Once an unsupportive environment for English language learners, Calexico High School now operates with a philosophy that is based on such principles as respect for students' culture, language, and background; a strong belief that all students can learn; and equal opportunities for all students to pursue further education. Calexico staff view bilingualism as an asset for the future and strive to develop academic proficiency, regardless of language. They have eliminated the tracking system and have high expectations for all students.

An efficient system of counseling is in place that provides support ranging from interventions to sustain or improve academic success to coordination with agencies outside the school that provide social services. Groups of students are organized into academies and supervised by teams of teachers to help all students feel connected academically. In addition, the school actively involves parents by holding all school meetings in Spanish and English and by having bilingual/bicultural staff that develop and maintain connections between home and school.

Learning English is given utmost importance. However, teachers realize that developing second language fluency is a long process, and that while it is essential to continue supporting and nurturing language development, cognitive growth also has an impact on long-range academic outcomes. Strong support is given to continuous development of students' academic skills.

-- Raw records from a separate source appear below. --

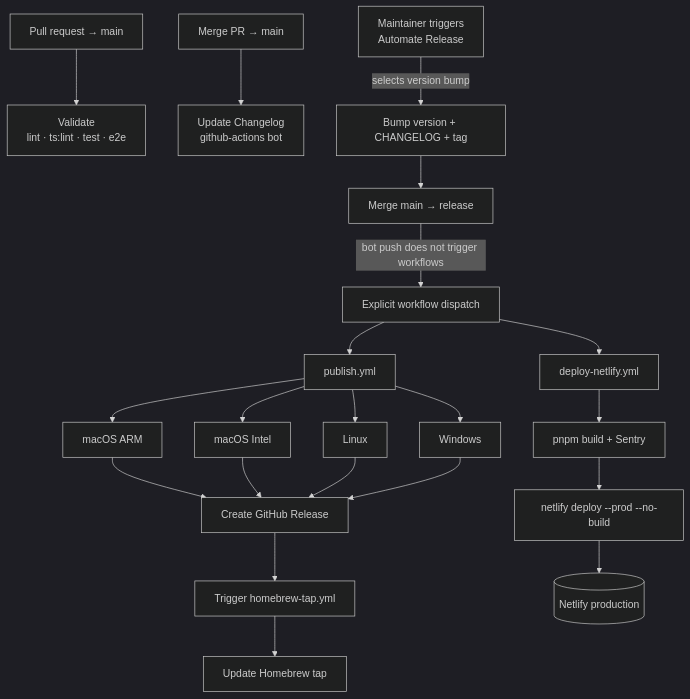
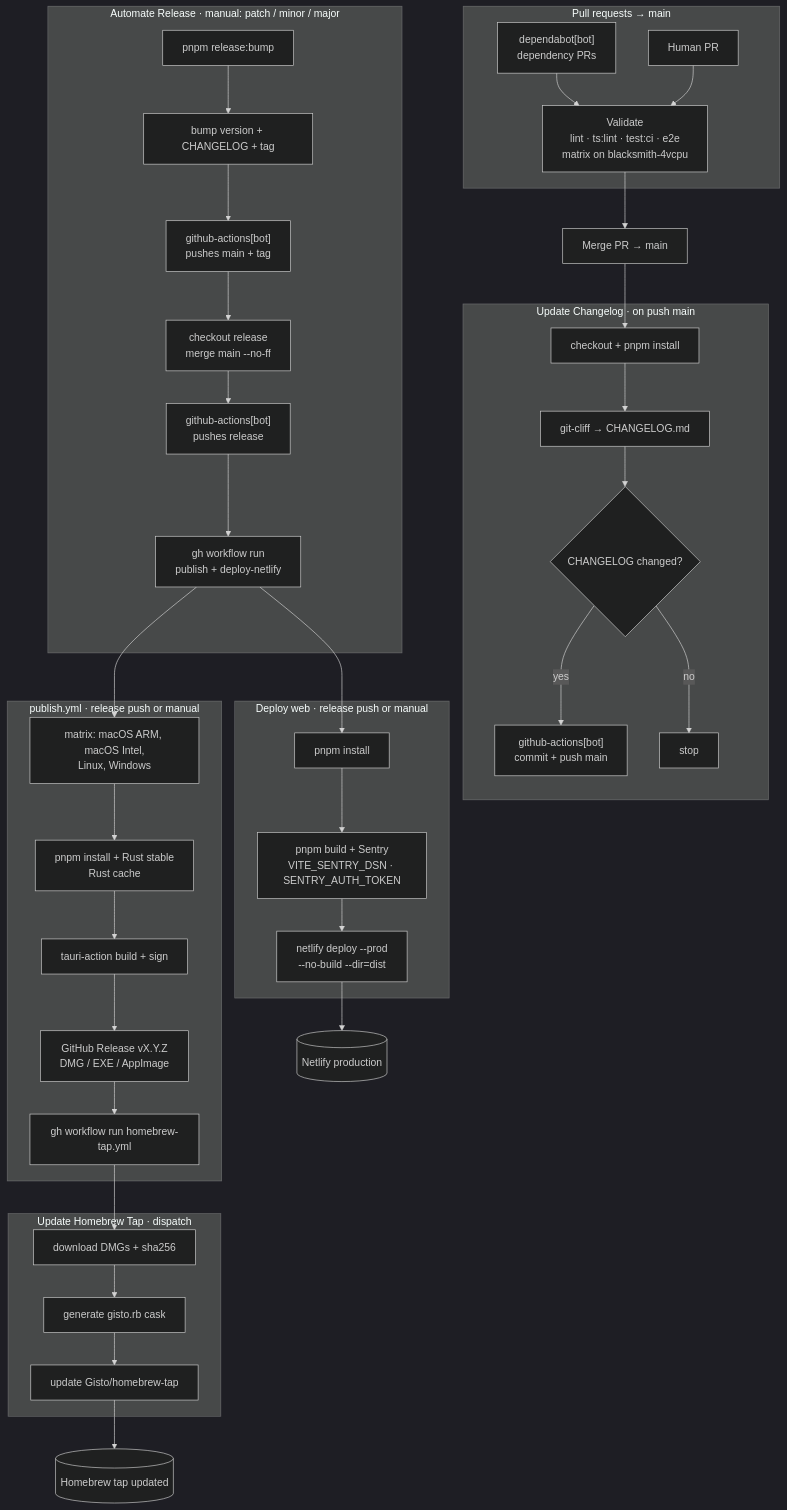
The diagram in README.md (Gisto/Gisto), drawn with Mermaid (dark theme) before and after one commit.

Commit message:
docs: improve deploy chart of all flows in readme

````diff
--- a/README.md
+++ b/README.md
@@ -238,29 +238,46 @@
 ```mermaid
 flowchart TD
-    PR[Pull request → main] --> V[Validate<br>lint · ts:lint · test · e2e]
-    MERGE[Merge PR → main] --> CL[Update Changelog<br>github-actions bot]
+    subgraph PRS["Pull requests → main"]
+        DEP["dependabot[bot]<br/>dependency PRs"] --> VAL["Validate<br/>lint · ts:lint · test:ci · e2e<br/>matrix on blacksmith-4vcpu"]
+        DEV["Human PR"] --> VAL
+    end
+    VAL --> MERGEPR["Merge PR → main"]
 
-    A[Maintainer triggers<br>Automate Release] -->|selects version bump| B[Bump version + CHANGELOG + tag]
-    B --> H[Merge main → release]
-    H -->|bot push does not trigger workflows| T[Explicit workflow dispatch]
+    subgraph CL["Update Changelog · on push main"]
+        C1["checkout + pnpm install"] --> C2["git-cliff → CHANGELOG.md"]
+        C2 --> C3{"CHANGELOG changed?"}
+        C3 -->|yes| C4["github-actions[bot]<br/>commit + push main"]
+        C3 -->|no| C5["stop"]
+    end
+    MERGEPR --> C1
 
-    T --> PUB[publish.yml]
-    T --> WEB[deploy-netlify.yml]
+    subgraph REL["Automate Release · manual: patch / minor / major"]
+        R1["pnpm release:bump"] --> R2["bump version + CHANGELOG + tag"]
+        R2 --> R3["github-actions[bot]<br/>pushes main + tag"]
+        R3 --> R4["checkout release<br/>merge main --no-ff"]
+        R4 --> R5["github-actions[bot]<br/>pushes release"]
+        R5 --> R6["gh workflow run<br/>publish + deploy-netlify"]
+    end
+    R6 --> P1
+    R6 --> W1
 
-    PUB --> J[macOS ARM]
-    PUB --> K[macOS Intel]
-    PUB --> L[Linux]
-    PUB --> M[Windows]
+    subgraph PUB["publish.yml · release push or manual"]
+        P1["matrix: macOS ARM, macOS Intel,<br/>Linux, Windows"] --> P2["pnpm install + Rust stable<br/>Rust cache"]
+        P2 --> P3["tauri-action build + sign"]
+        P3 --> P4["GitHub Release vX.Y.Z<br/>DMG / EXE / AppImage"]
+        P4 --> P5["gh workflow run homebrew-tap.yml"]
+    end
+    P5 --> H1
 
-    J --> N[Create GitHub Release]
-    K --> N
-    L --> N
-    M --> N
+    subgraph HB["Update Homebrew Tap · dispatch"]
+        H1["download DMGs + sha256"] --> H2["generate gisto.rb cask"]
+        H2 --> H3["update Gisto/homebrew-tap"]
+    end
+    H3 --> TAP[("Homebrew tap updated")]
 
-    N --> O[Trigger homebrew-tap.yml]
-    O --> P[Update Homebrew tap]
-
-    WEB --> W[pnpm build + Sentry]
-    W --> X[netlify deploy --prod --no-build]
-    X --> Y[(Netlify production)]
+    subgraph WEB["Deploy web · release push or manual"]
+        W1["pnpm install"] --> W2["pnpm build + Sentry<br/>VITE_SENTRY_DSN · SENTRY_AUTH_TOKEN"]
+        W2 --> W3["netlify deploy --prod<br/>--no-build --dir=dist"]
+    end
+    W3 --> NET[("Netlify production")]
 ```
````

Three language options are available for required courses: They may be taught through Spanish, English, or sheltered English. The same number of credits are granted for all options, and all options provide academically challenging study for students that will open doors to postsecondary education and other opportunities.

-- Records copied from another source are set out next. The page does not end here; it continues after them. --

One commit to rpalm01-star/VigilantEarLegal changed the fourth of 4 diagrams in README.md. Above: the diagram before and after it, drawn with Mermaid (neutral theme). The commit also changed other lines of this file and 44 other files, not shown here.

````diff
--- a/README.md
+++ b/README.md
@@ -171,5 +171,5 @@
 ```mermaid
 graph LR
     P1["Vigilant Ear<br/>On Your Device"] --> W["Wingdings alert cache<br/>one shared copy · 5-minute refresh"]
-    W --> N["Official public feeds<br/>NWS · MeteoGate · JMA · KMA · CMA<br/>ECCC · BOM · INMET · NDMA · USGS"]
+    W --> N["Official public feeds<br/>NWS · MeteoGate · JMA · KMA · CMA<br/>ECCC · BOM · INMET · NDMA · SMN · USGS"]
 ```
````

Through their commitment to providing all students with more opportunities to succeed, the staff at Calexico High School have created a highly effective secondary school program for immigrant students. (For a description of other successful secondary school programs for immigrant students, see Walqui, 2000).

Conclusion

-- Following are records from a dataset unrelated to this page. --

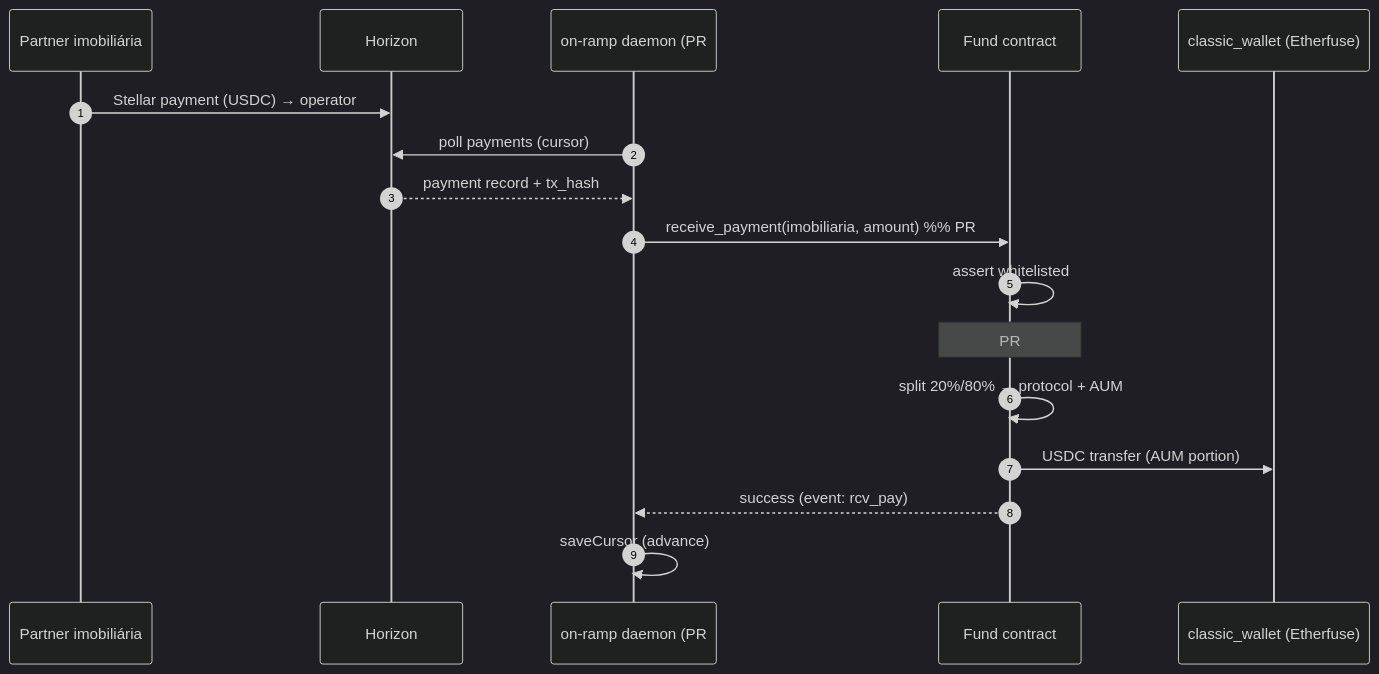
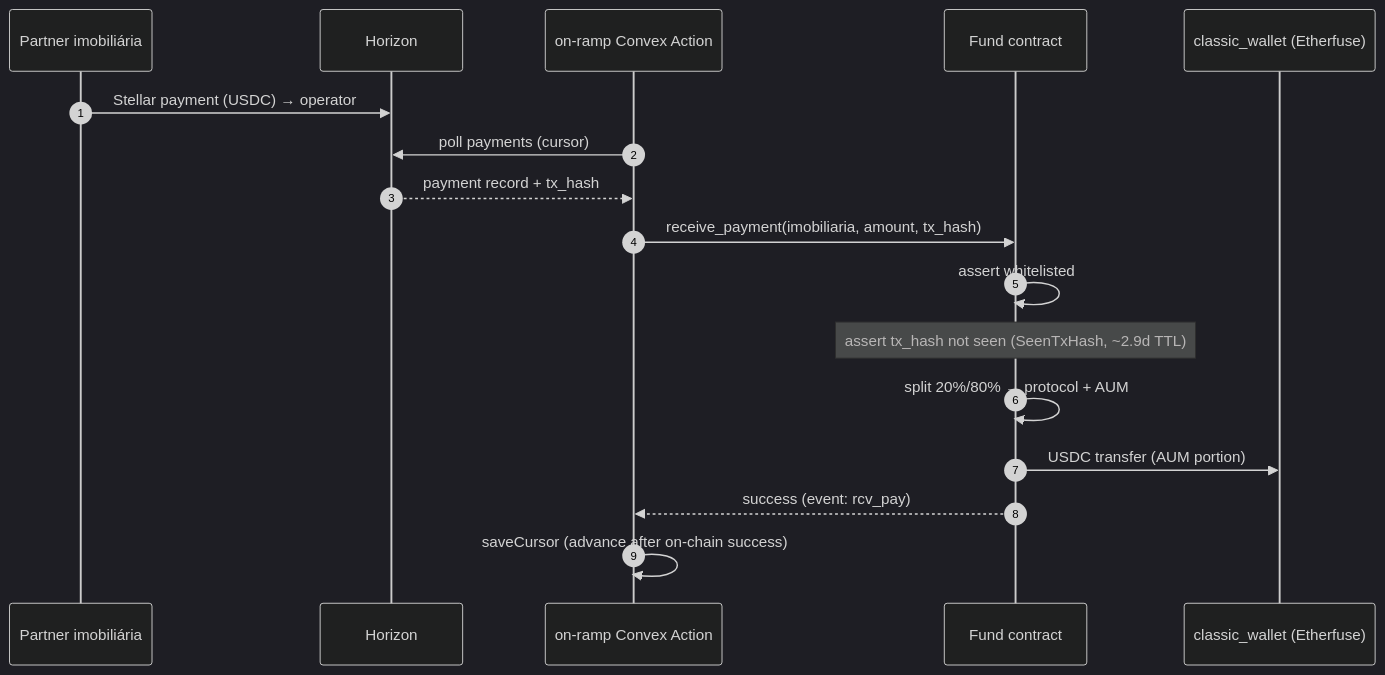
One commit to mutav-finance/mutav-stellar changed the first of 7 diagrams in docs/architecture/06-canonical-flows.md. Above: the diagram before and after it, drawn with Mermaid (dark theme). The commit also changed other lines of this file and 12 other files, not shown here.

First line of the commit message:
docs: consolidate target architecture per #57 (#58)

````diff
--- a/docs/architecture/06-canonical-flows.md
+++ b/docs/architecture/06-canonical-flows.md
@@ -11,20 +11,20 @@
 ```mermaid
 sequenceDiagram
     autonumber
     participant P as Partner imobiliária
     participant H as Horizon
-    participant D as on-ramp daemon (PR #22)
+    participant A as on-ramp Convex Action
     participant F as Fund contract
     participant CW as classic_wallet (Etherfuse)
 
     P->>H: Stellar payment (USDC) → operator
-    D->>H: poll payments (cursor)
-    H-->>D: payment record + tx_hash
-    D->>F: receive_payment(imobiliaria, amount) %% PR #22 adds tx_hash arg %%
+    A->>H: poll payments (cursor)
+    H-->>A: payment record + tx_hash
+    A->>F: receive_payment(imobiliaria, amount, tx_hash)
     F->>F: assert whitelisted
-    Note over F: PR #22: also assert tx_hash not seen
+    Note over F: assert tx_hash not seen (SeenTxHash, ~2.9d TTL)
     F->>F: split 20%/80% → protocol + AUM
     F->>CW: USDC transfer (AUM portion)
-    F-->>D: success (event: rcv_pay)
-    D->>D: saveCursor (advance)
+    F-->>A: success (event: rcv_pay)
+    A->>A: saveCursor (advance after on-chain success)
 ```
````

The 10 principles of effective programs discussed in this digest can contribute to the success of immigrant secondary school students by creating positive and engaging learning contexts. A strong commitment to the educational success of immigrant students is ultimately the foundation for all successful programs. For society, this commitment involves supporting the development of effective programs through resources, funding, professional development, and research.

References

Adger, C., Kalyanpur, M., Peterson, D., & Bridger, T. (1995). Engaging students: Thinking, talking, cooperating. Thousand Oaks, CA: Corwin.

Delpit, L. (1995). Other people's children: Cultural conflict in the classroom. New York, NY: The New Press.

Kagan, S., & McGroarty, M. (1993). Principles of cooperative learning for language and content gains. In D.D. Holt (Ed.), Cooperative learning: A response to linguistic and cultural diversity (pp.47-66). McHenry, IL, and Washington, DC: Delta Systems and Center for Applied Linguistics.

O'Malley, J.M., & Chamot, A.U. (1989). Learning strategies in second language acquisition. Cambridge, England: Cambridge University Press.

Perkins, D. (1993). An apple for education: Teaching and learning for understanding (EdPress Elam Lecture, Rowan College of New Jersey). Glasboro, NJ: EdPress.

Ramírez, J.D., & Merino, B.J. (1990). Classroom talk in English immersion, early-exit, and late-exit transitional bilingual education programs. In R. Jacobson & C. Faltis (Eds.), Language distribution issues in bilingual schooling (pp. 61-103). Clevedon, England: Multilingual Matters.

Walqui, A. (2000). Access and engagement: Program design and instructional approaches for immigrant students in secondary schools. McHenry, IL, and Washington, DC: Delta Systems and Center for Applied Linguistics.

This digest is drawn from Access and Engagement: Program Design and Instructional Approaches for Immigrant Students in Secondary Schools, by Aída Walqui, the fourth volume in the Topics in Immigrant Education series.


This digest was prepared with funding from the U.S. Dept. of Education, Office of Educational Research and Improvement, National Library of Education, under contract no. ED-99-CO-0008. The opinions expressed do not necessarily reflect the positions or policies of ED, OERI, or NLE.